Young workers are the main victims of the economic crisis in Europe; in the first quarter of 2009 they numbered 5 millions. After three years of declining unemployment, it has rapidly gathered pace again among young people aged between 15 and 24 in the 27 European Union countries: 18.3% of young people are now ,jobless according to Eurostat. The aggregate unemployment rate in the European Union stands at 8.2% (+1.5% over 2008).
ln one year, youth unemployment has risen by 3.7%. It has risen everywhere, except in Bulgaria. It is in the Baltic states that the increase has heen most spectacular: +17.2% in Latvia (28.2), +16.5% in Estonia (24.1) and +14.1% in Lithuania (23.6). The lowest growth has been in Germany, +0.3% with 10% youth unemployment.
The most worrying situation is in Spain (33.6%). The situation in the Netherlands is less serious : 6% youth unemployment. Youth unemployment in France (22.3%) is above the European average, as is the general unemployment level (9.3% in the first quarter, +1.7%).
These figures confirm the magnitude of the recession: the decline in the GDP of the 27 European Union member States fell to -4.7 per cent in the first quarter. Considering that the Lisbon Strategy goal (2000) was to achieve full employment by 2010, Europe's employment rate (namely, the percentage of the population aged between 15 and 64 in employment) is 64.6%, one point below 2008.

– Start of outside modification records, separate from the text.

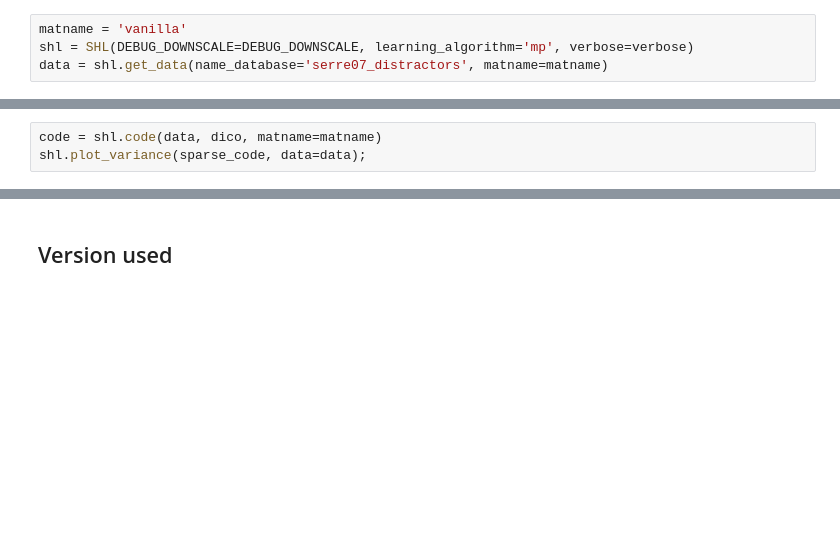
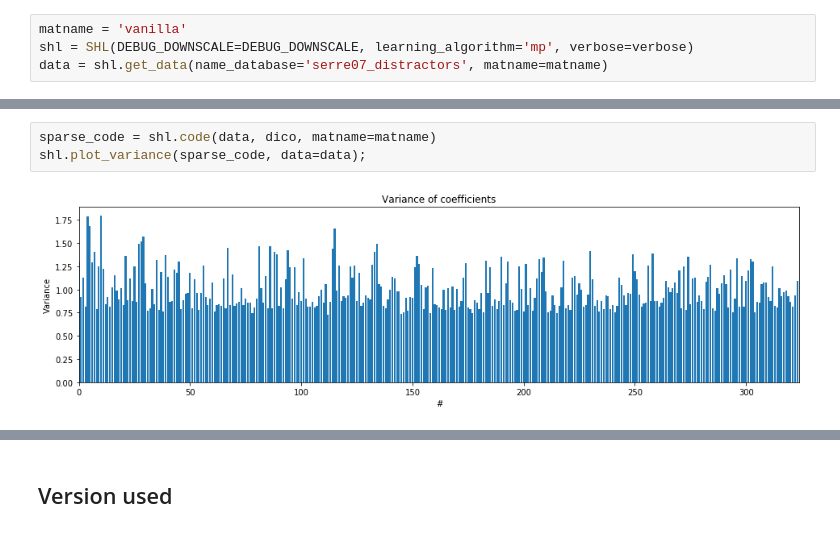
Before and after one commit to bicv/SparseHebbianLearning, a Jupyter notebook: probe/using the tools.ipynb, the cells around one changed output, grey strips where cells are left out. Cells and saved outputs as stored; diff of their text form; blank space fills up the shorter version.

```diff
--- a/probe/using the tools.ipynb
+++ b/probe/using the tools.ipynb
@@ -42,5 +47,7 @@ dico = shl.learn_dico(matname=matname, list_figures=list_figures)
 # %%
-code = shl.code(data, dico, matname=matname)
+sparse_code = shl.code(data, dico, matname=matname)
 shl.plot_variance(sparse_code, data=data);
+# %% [output]
+[figure, added]
 # %%
 shl.plot_variance_histogram(sparse_code, data=data);
```
Also changed, not shown: parts of 4 cells of this notebook, 5 other files.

This steep rise in unemployment, particularly among young people, requires the Council of Europe to begin reflecting on the situation and to discuss a common strategy. Not only economies, but also the future of the Council of Europe countries are in dire jeopardy, because the human rights of the younger generation might be weakened. Decisive intervention by the Parliamentary Assembly is urgently needed to combat the sharp decline in youth employment.